Mew have been around for ages now, their blend of doomy indie songs and whimsical sometimes creepy artwork have kept a core group of fans sustained throughout changes to the line up (and back again.) This song was written and recorded for a tribute sampler for the Transformers called ‘Transformers Roll Out’ that was released in April this year – yes, I just wrote that no, I haven’t made it up.

There is a recognisable signature to a Mew song, which other artists have rarely imitated. It’s a signature that hasn’t dated. Count to Ten is recognisably a Mew track and not as challenging as some of the tracks on ‘and the Glass Handed Kites’ which was the last album I picked up by them back in 2005 and could be a difficult listen for indie rock.

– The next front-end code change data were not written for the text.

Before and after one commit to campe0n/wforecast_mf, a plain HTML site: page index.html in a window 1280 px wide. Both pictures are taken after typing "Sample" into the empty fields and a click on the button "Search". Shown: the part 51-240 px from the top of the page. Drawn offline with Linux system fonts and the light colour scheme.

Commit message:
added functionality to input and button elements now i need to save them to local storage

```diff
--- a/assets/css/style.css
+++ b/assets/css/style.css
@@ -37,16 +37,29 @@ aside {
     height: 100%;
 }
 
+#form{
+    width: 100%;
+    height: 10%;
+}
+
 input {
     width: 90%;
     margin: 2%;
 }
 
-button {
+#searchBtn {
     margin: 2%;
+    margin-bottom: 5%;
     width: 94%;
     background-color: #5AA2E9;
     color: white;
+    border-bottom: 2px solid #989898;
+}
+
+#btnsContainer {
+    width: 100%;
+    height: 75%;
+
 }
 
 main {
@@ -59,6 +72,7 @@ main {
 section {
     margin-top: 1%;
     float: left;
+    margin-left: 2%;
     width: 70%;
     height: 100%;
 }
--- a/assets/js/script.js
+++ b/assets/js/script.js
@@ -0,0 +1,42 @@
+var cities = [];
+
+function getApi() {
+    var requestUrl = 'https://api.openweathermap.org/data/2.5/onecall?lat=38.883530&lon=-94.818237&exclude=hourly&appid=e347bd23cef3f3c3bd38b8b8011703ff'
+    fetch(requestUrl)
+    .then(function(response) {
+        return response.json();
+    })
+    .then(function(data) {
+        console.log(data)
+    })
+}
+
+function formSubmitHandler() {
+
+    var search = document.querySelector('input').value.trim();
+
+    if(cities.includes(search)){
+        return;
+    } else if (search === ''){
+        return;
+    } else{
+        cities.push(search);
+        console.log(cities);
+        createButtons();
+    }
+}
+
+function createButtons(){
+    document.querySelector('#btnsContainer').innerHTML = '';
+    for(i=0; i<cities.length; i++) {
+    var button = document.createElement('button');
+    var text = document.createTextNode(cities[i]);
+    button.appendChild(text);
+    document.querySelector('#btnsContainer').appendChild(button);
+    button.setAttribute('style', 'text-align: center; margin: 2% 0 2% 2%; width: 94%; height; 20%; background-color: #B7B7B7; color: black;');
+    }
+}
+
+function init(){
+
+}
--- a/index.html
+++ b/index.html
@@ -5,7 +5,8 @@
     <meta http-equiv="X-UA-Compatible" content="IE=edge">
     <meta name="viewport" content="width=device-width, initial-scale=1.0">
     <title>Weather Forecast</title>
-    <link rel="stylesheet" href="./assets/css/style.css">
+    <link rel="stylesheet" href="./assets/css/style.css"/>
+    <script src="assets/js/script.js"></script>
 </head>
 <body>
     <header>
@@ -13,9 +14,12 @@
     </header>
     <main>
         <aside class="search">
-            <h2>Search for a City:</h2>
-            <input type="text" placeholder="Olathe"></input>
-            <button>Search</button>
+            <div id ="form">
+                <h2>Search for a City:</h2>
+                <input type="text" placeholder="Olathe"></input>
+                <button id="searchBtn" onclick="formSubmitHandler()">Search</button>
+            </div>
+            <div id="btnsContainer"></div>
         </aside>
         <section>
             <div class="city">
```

The piano sounds great and references back to their earliest albums. They released a new album last year ‘+ -’ charted at 59 in the UK and topped the chart in Denmark. Count to Ten is good enough to be an album track so it’s looking good for any new music they record this year!

Mew have a website